asked the Parliamentary Secretary to the Ministry of War Transport whether, in view of the numerous cases of hardship which will be entailed by the total prohibition of the transport of flowers by rail, he will give an assurance that the prohibition will be reconsidered as soon as war conditions permit?

Photo of Mr Philip Noel-Baker Mr Philip Noel-Baker , Derby

I greatly regret that the present transport position has made it necessary to prohibit the transport of flowers by rail. I am glad to assure my hon. Friend that the prohibition will be withdrawn as soon as the need for it is over, but I must warn him that that is unlikely to happen before hostilities have ceased.

Photo of Mr Nevil Beechman Mr Nevil Beechman , St Ives

While thanking my hon. Friend for his reply, might I ask whether he will bear in mind in any review—which, in spite of what he said, I hope may come soon—that a small increase of flower traffic from those districts where very early flowers are grown will help to mitigate the numerous cases of hardship which this order entails?

Photo of Mr Philip Noel-Baker Mr Philip Noel-Baker , Derby

We would do anything we could to mitigate hardship; but flowers travel largely by train, and require special care in handling, and I cannot hold out any hope of alternative transport by road being provided.

Photo of Sir Percy Harris Sir Percy Harris , Bethnal Green South West

When it is possible to send these flowers by passenger trains, would that not be permissible?

Photo of Mr Philip Noel-Baker Mr Philip Noel-Baker , Derby

The difficulty is that passenger trains are very heavily loaded.
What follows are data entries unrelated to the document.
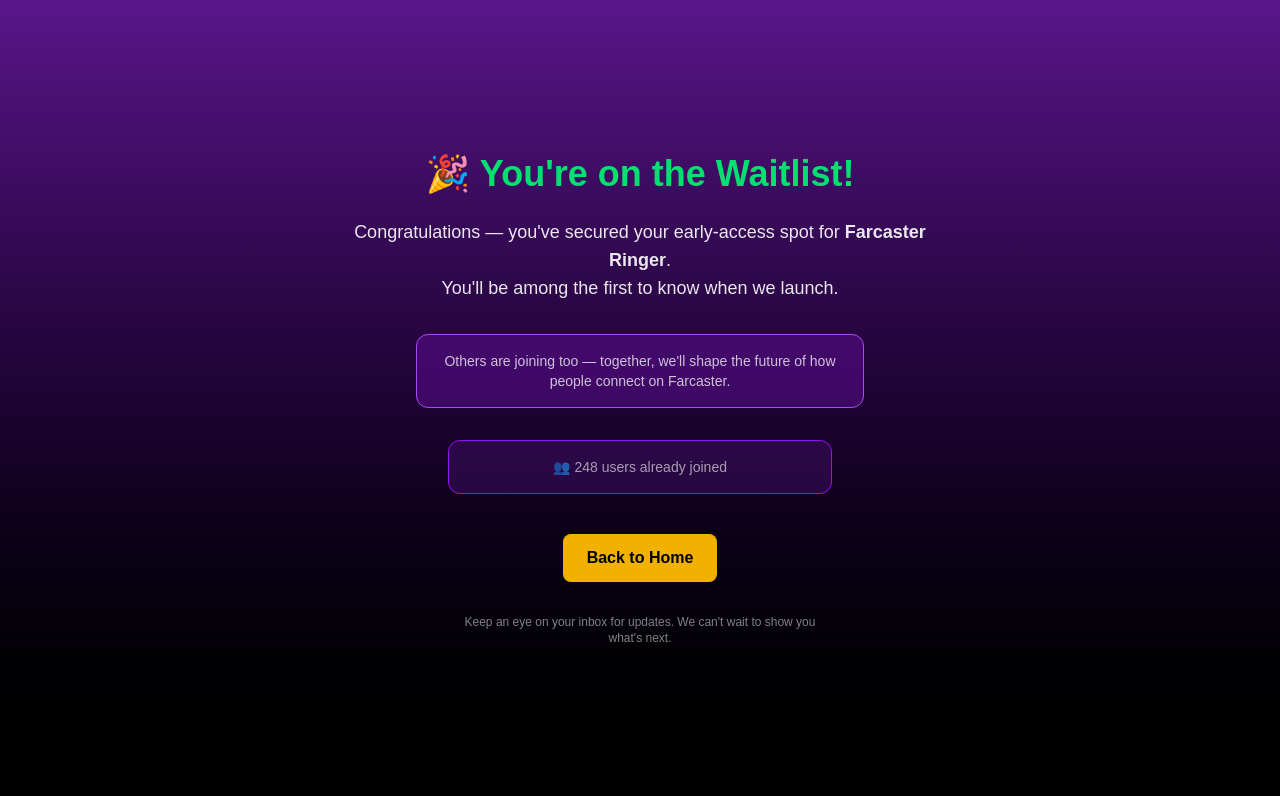
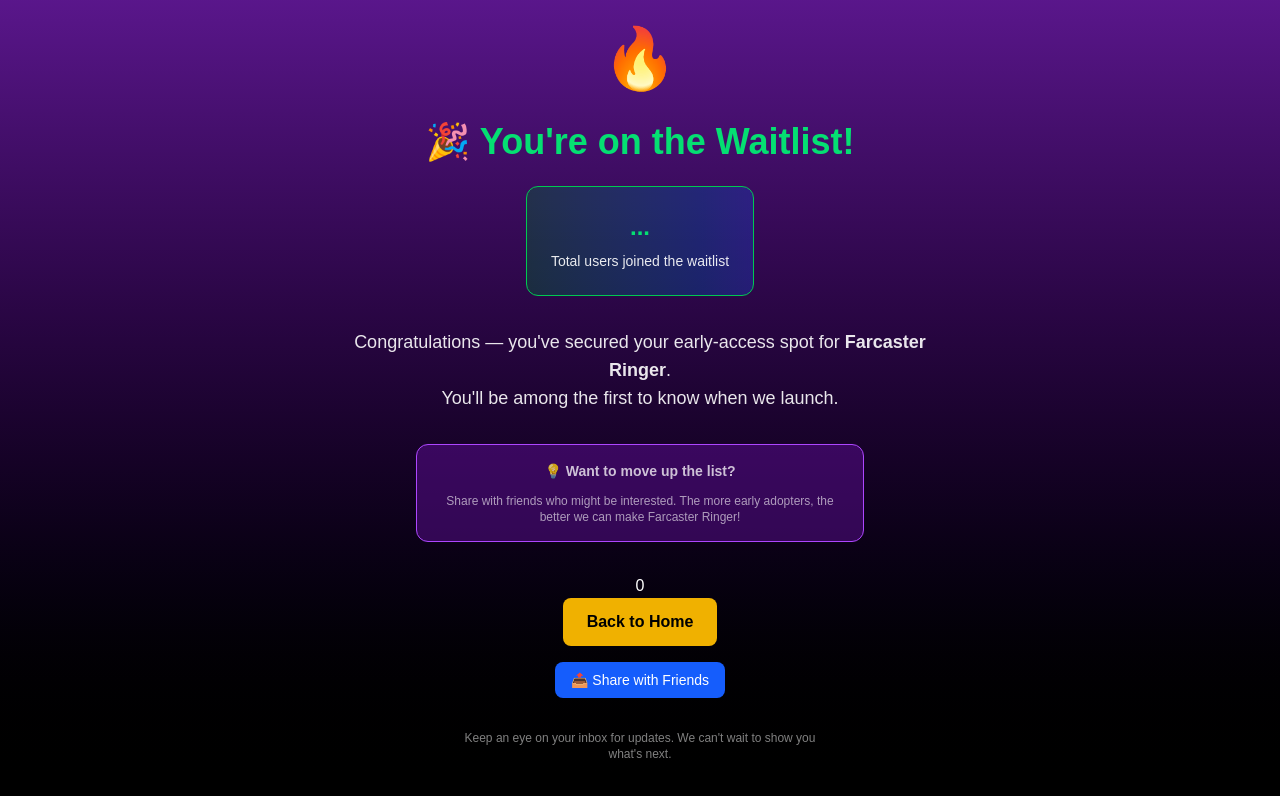
Before and after one commit to A9Pro/waitlist-frame, a Next.js app: page /join-success in a window 1280 px wide. Shown: the top 796 px of the page. Built offline with nearby package versions, Linux system fonts and the light colour scheme; no server answers; the database is empty.

Commit message:
Add personalized waitlist positions and enhanced success screen

```diff
--- a/src/app/join-success/page.js
+++ b/src/app/join-success/page.js
@@ -1,38 +1,193 @@
+"use client";
+import { useEffect, useState } from 'react';
+import { useSearchParams } from 'next/navigation';
 import Link from 'next/link';
+import { createClient } from '@supabase/supabase-js';
+
+const supabase = createClient(
+  process.env.NEXT_PUBLIC_SUPABASE_URL,
+  process.env.NEXT_PUBLIC_SUPABASE_ANON_KEY
+);
 
 export default function JoinSuccess() {
+  const [position, setPosition] = useState(null);
+  const [totalUsers, setTotalUsers] = useState(null);
+  const [userEmail, setUserEmail] = useState('');
+  const [loading, setLoading] = useState(true);
+  const searchParams = useSearchParams();
+
+  useEffect(() => {
+    const email = searchParams.get('email');
+    if (email) {
+      setUserEmail(email);
+      fetchUserPosition(email);
+    } else {
+      // Fallback - get total count
+      fetchTotalUsers();
+    }
+  }, [searchParams]);
+
+  const fetchUserPosition = async (email) => {
+    try {
+      // Get all users ordered by creation time
+      const { data: allUsers, error } = await supabase
+        .from('waitlist')
+        .select('id, email, created_at')
+        .eq('vote', 'yes')
+        .order('created_at', { ascending: true });
+
+      if (error) throw error;
+
+      // Find user position
+      const userIndex = allUsers.findIndex(user => user.email === email);
+      const userPosition = userIndex + 1;
+
+      setPosition(userPosition);
+      setTotalUsers(allUsers.length);
+      setLoading(false);
+    } catch (error) {
+      console.error('Error fetching user position:', error);
+      // Fallback to total count
+      fetchTotalUsers();
+    }
+  };
+
+  const fetchTotalUsers = async () => {
+    try {
+      const { count, error } = await supabase
+        .from('waitlist')
+        .select('*', { count: 'exact', head: true })
+        .eq('vote', 'yes');
+
+      if (error) throw error;
+
+      setTotalUsers(count);
+      setLoading(false);
+    } catch (error) {
+      console.error('Error fetching total users:', error);
+      setLoading(false);
+    }
+  };
+
+  const getPositionText = () => {
+    if (position === 1) return "🥇 You're FIRST on the waitlist!";
+    if (position === 2) return "🥈 You're #2 on the waitlist!";
+    if (position === 3) return "🥉 You're #3 on the waitlist!";
+    if (position <= 10) return `🔥 You're #${position} on the waitlist!`;
+    if (position <= 50) return `⚡ You're #${position} on the waitlist!`;
+    if (position <= 100) return `🚀 You're #${position} on the waitlist!`;
+    return `🎯 You're #${position} on the waitlist!`;
+  };
+
+  const getPositionEmoji = () => {
+    if (position === 1) return "🎉";
+    if (position <= 10) return "🔥";
+    if (position <= 50) return "⚡";
+    if (position <= 100) return "🚀";
+    return "✨";
+  };
+
+  if (loading) {
+    return (
+      <main className="flex flex-col items-center justify-center min-h-screen p-6 bg-gradient-to-b from-purple-900 to-black text-white text-center">
+        <div className="animate-spin text-4xl mb-4">⏳</div>
+        <p className="text-lg opacity-80">Getting your waitlist position...</p>
+      </main>
+    );
+  }
+
   return (
     <main className="flex flex-col items-center justify-center min-h-screen p-6 bg-gradient-to-b from-purple-900 to-black text-white text-center">
-      {/* Success Message */}
-      <h1 className="text-4xl font-bold mb-6 text-green-400">
-        🎉 You&apos;re on the Waitlist!
-      </h1>
+      {/* Success Animation */}
+      <div className="text-6xl mb-6 animate-bounce">
+        {getPositionEmoji()}
+      </div>
 
+      {/* Position Announcement */}
+      {position ? (
+        <h1 className="text-4xl font-bold mb-6 text-green-400">
+          {getPositionText()}
+        </h1>
+      ) : (
+        <h1 className="text-4xl font-bold mb-6 text-green-400">
+          🎉 You&apos;re on the Waitlist!
+        </h1>
+      )}
+
+      {/* User Email */}
+      {userEmail && (
+        <p className="text-lg mb-4 opacity-90">
+          Welcome, <strong>{userEmail}</strong>!
+        </p>
+      )}
+
+      {/* Waitlist Stats */}
+      <div className="bg-gradient-to-r from-green-800/40 to-blue-800/40 border border-green-500 rounded-xl p-6 max-w-md mb-8">
+        <div className="text-2xl font-bold text-green-400 mb-2">
+          {totalUsers || '...'}
+        </div>
+        <p className="text-sm opacity-90">
+          Total users joined the waitlist
+        </p>
+        {position && position <= 100 && (
+          <p className="text-xs opacity-75 mt-2">
+            🎁 Top 100 users get exclusive early access!
+          </p>
+        )}
+      </div>
+
+      {/* Main Message */}
       <p className="text-lg max-w-xl mb-8 opacity-90">
         Congratulations — you&apos;ve secured your early-access spot for <strong>Farcaster Ringer</strong>.
         <br />
         You&apos;ll be among the first to know when we launch.
       </p>
 
-      {/* Community Section */}
+      {/* Sharing Incentive */}
       <div className="bg-purple-800/40 border border-purple-500 rounded-xl p-4 max-w-md mb-8">
-        <p className="text-sm opacity-75">
-          Others are joining too — together, we&apos;ll shape the future of how people connect on Farcaster.
+        <p className="text-sm opacity-75 mb-3">
+          💡 <strong>Want to move up the list?</strong>
+        </p>
+        <p className="text-xs opacity-60">
+          Share with friends who might be interested. The more early adopters, the better we can make Farcaster Ringer!
         </p>
       </div>
 
-      {/* Placeholder for other users */}
-      <div className="bg-purple-900/30 rounded-xl p-4 border border-purple-600 w-full max-w-sm mb-10">
-        <p className="text-sm opacity-60">👥 248 users already joined</p>
-      </div>
+      {/* Social Proof */}
+      {totalUsers && totalUsers > 10 && (
+        <div className="bg-purple-900/30 rounded-xl p-4 border border-purple-600 w-full max-w-sm mb-10">
+          <p className="text-sm opacity-60">
+            👥 {totalUsers} users are already building the future of Farcaster together
+          </p>
+        </div>
+      )}
 
       {/* Back to Home */}
       <Link
         href="/"
-        className="px-6 py-3 bg-yellow-500 text-black font-bold rounded-lg hover:bg-yellow-400 transition"
+        className="px-6 py-3 bg-yellow-500 text-black font-bold rounded-lg hover:bg-yellow-400 transition mb-4"
       >
         Back to Home
       </Link>
+
+      {/* Share Button */}
+      <button
+        onClick={() => {
+          if (navigator.share) {
+            navigator.share({
+              title: 'Farcaster Ringer - Early Access',
+              text: `I just joined the Farcaster Ringer waitlist! ${position ? `I'm #${position}!` : ''} Join me:`,
+              url: window.location.origin,
+            });
+          } else {
+            navigator.clipboard.writeText(`${window.location.origin}?ref=${userEmail}`);
+            alert('Link copied to clipboard!');
+          }
+        }}
+        className="px-4 py-2 bg-blue-600 text-white rounded-lg hover:bg-blue-700 transition text-sm"
+      >
+        📤 Share with Friends
+      </button>
 
       {/* Footer */}
       <p className="mt-8 text-xs opacity-50 max-w-sm">
--- a/src/app/page.js
+++ b/src/app/page.js
@@ -30,7 +30,8 @@
       return; // Stop navigation if insert fails
     }
 
-    router.push("/join-success");
+    // Redirect to success page with email parameter
+    router.push(`/join-success?email=${encodeURIComponent(email.trim())}`);
   };
 
   return (
```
Although flowers do not add greatly to the weight, they take up space in the coaches, and we cannot add more coaches to the trains.